“We saw the need to be pro-active, in terms of how, as a city, we responded to various challenges that faced us after Hurricane Ivan, so with the limitations of the Council in terms of its technical competence and staffing, a Task Force was formed,” he explained.
He noted that the report would be “the basis on which we move forward as a Council leading up to the hurricane season, and to take corrective measures against a repeat of some of what occurred last year during Hurricane Ivan”.
Mayor McKenzie said copies of the report had been forwarded to Prime Minister P.J. Patterson; the Minister of Land and Environment, Dean Peart; Minister of Local Government, Community Development and Sport, Portia Simpson Miller; and the Minister of Transport and Works, Robert Pickersgill.

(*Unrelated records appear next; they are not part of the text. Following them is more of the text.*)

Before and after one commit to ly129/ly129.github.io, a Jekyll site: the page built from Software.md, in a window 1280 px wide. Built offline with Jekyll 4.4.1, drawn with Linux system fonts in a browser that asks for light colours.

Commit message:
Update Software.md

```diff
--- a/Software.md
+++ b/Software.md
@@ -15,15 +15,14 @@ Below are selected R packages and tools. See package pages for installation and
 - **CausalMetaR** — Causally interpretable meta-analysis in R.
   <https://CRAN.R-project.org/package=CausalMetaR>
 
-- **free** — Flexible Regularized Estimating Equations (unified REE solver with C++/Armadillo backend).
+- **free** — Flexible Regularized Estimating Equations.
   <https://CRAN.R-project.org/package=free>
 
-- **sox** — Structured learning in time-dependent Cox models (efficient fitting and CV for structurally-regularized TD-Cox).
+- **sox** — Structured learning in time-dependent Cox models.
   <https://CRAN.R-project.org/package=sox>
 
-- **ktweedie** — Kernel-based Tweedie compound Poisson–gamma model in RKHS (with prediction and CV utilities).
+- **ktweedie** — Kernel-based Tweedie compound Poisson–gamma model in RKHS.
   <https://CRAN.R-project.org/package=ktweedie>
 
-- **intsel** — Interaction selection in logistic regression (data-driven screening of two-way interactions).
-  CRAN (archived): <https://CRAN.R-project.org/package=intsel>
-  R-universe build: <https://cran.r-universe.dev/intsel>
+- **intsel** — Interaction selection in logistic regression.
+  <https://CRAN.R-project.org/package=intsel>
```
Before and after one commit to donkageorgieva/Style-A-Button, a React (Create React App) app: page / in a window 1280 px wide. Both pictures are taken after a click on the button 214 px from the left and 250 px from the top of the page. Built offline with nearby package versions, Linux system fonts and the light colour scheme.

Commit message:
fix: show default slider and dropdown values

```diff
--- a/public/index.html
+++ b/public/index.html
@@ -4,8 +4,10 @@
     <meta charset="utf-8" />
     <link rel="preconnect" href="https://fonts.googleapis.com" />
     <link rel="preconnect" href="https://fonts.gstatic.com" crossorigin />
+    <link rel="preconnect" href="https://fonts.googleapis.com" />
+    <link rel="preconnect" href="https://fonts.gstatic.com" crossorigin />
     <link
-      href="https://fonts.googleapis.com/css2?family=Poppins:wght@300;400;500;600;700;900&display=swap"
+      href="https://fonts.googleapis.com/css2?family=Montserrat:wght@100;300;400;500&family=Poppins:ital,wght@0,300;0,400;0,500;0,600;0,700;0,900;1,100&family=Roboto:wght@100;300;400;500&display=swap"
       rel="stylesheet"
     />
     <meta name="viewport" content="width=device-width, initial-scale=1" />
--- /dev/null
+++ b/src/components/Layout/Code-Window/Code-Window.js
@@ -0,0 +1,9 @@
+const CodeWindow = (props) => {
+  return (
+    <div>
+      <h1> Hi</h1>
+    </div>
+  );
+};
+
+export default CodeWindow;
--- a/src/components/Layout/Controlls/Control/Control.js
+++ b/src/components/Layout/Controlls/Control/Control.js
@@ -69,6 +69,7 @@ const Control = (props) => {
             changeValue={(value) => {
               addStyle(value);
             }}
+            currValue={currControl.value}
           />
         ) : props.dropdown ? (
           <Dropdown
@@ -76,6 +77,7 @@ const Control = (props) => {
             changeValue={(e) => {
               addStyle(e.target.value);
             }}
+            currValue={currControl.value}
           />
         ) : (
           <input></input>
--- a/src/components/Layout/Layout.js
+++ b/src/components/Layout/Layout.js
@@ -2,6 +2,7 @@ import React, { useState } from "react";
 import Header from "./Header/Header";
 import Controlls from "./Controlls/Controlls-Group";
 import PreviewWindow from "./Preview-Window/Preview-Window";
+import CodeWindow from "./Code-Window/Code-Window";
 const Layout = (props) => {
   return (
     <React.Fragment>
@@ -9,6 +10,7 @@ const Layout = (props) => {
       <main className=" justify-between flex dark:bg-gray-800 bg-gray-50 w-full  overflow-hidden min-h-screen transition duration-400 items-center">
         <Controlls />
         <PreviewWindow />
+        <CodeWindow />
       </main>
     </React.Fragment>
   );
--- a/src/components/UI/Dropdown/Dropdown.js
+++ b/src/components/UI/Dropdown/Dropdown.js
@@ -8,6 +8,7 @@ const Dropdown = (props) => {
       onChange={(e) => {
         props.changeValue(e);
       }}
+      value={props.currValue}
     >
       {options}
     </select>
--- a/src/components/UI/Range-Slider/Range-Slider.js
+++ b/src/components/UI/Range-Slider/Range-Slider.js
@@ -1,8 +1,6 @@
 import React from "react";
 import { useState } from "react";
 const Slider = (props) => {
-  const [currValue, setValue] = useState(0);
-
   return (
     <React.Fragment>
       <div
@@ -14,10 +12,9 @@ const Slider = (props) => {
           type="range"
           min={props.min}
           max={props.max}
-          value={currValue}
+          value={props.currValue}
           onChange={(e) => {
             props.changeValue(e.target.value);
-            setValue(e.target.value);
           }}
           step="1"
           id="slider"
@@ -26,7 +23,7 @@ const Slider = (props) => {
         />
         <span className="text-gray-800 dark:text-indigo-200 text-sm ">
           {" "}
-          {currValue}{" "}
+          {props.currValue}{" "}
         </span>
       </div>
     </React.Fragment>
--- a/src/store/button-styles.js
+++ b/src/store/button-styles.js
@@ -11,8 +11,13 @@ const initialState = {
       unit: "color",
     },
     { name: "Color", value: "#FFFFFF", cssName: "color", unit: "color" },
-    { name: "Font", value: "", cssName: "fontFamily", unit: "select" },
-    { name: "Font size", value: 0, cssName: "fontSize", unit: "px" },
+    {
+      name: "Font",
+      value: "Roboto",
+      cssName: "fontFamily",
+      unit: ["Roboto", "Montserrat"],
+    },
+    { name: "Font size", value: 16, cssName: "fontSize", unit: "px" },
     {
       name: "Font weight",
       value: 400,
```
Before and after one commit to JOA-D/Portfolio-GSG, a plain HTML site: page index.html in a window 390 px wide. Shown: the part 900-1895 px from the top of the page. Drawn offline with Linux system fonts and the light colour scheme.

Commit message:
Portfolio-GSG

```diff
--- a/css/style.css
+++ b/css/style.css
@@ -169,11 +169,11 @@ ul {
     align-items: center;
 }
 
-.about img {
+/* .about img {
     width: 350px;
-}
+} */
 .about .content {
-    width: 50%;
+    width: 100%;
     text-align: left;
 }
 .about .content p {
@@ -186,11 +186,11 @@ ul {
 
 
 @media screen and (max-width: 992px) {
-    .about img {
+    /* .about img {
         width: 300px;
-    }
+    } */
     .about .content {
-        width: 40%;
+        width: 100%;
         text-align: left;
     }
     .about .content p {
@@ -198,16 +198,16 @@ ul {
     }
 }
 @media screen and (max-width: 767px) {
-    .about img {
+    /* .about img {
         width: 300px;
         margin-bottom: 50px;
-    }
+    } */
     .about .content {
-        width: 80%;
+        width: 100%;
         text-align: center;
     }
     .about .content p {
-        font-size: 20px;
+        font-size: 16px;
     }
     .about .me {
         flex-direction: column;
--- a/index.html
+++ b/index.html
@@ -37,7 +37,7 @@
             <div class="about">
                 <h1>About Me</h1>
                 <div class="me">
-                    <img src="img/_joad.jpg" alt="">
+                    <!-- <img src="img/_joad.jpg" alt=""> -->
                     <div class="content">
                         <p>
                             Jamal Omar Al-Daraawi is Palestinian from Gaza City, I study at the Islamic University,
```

Explaining the rationale for sharing copies of the report, he said “this is a very indepth document with some far reaching recommendations, which I hope we will be able to find some common ground with central government and other agencies in implementing certain aspects of the recommendations”.
Mr. McKenzie informed that the KSAC’s Building Department was recently presented with several computers, inclusive of a lap top, from the Jamaica Developers Association. The computers are valued in excess of $250,000.
“These computers will assist the KSAC building department to meet a 90-day approval process that we have been working with the Jamaica Developers Association to reach,” he said.
The Mayor also disclosed that the KSAC had procured a back-hoe, which would aid in the removal of large debris.
“The sole intent and purpose of that bit of equipment is to facilitate work that the Council has to do on a daily basis. There are times when many of the Councillors in rural divisions are experiencing blocked roads and having difficulty in getting the kind of equipment [to remove debris] because of the price to procure the equipment,” he said.
He said the rural areas would have first priority in the use of the back-hoe, but noted that it would also be used “as part of the on-going clean-up exercise that we are doing in the Corporate Area”.

Skip to content